▸ WHAT THE TASK REQUIRES: Among the records below, which lines contain the string "config"? Report them.

▸ MATERIAL SHOWN:
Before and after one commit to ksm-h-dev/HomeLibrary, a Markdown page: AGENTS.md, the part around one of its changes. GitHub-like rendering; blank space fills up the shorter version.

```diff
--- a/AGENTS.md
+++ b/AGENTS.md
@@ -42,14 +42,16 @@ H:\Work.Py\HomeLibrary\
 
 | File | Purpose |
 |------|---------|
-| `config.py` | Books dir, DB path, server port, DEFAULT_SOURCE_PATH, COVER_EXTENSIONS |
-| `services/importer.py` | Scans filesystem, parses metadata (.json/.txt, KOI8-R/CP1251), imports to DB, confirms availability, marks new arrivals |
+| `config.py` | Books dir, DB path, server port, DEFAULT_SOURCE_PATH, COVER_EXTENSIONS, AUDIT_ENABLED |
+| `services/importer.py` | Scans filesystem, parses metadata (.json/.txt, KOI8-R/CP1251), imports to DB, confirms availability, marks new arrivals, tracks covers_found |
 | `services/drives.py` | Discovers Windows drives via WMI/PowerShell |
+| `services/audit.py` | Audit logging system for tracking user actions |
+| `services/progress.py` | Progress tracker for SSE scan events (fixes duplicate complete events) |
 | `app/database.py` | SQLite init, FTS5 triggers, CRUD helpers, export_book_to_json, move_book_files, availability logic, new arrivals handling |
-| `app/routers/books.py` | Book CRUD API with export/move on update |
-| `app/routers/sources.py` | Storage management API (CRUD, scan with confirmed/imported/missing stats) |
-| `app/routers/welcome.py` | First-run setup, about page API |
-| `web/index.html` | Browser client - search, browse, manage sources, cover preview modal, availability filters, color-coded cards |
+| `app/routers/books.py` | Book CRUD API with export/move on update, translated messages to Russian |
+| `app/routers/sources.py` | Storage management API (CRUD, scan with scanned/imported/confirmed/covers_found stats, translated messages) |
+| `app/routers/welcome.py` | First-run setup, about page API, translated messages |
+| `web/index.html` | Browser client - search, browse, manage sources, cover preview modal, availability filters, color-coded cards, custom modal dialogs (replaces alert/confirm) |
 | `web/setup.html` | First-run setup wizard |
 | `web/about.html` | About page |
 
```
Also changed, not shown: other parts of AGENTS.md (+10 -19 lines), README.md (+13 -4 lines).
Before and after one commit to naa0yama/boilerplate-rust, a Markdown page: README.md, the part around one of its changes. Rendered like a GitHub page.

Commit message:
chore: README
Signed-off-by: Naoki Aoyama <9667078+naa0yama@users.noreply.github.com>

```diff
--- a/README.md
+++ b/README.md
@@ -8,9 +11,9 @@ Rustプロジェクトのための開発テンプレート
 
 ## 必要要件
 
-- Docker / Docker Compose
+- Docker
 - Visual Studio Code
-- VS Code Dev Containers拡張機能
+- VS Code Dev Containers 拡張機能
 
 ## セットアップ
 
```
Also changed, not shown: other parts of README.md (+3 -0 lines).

▸ WRITTEN RESPONSE:
-| `config.py` | Books dir, DB path, server port, DEFAULT_SOURCE_PATH, COVER_EXTENSIONS |
+| `config.py` | Books dir, DB path, server port, DEFAULT_SOURCE_PATH, COVER_EXTENSIONS, AUDIT_ENABLED |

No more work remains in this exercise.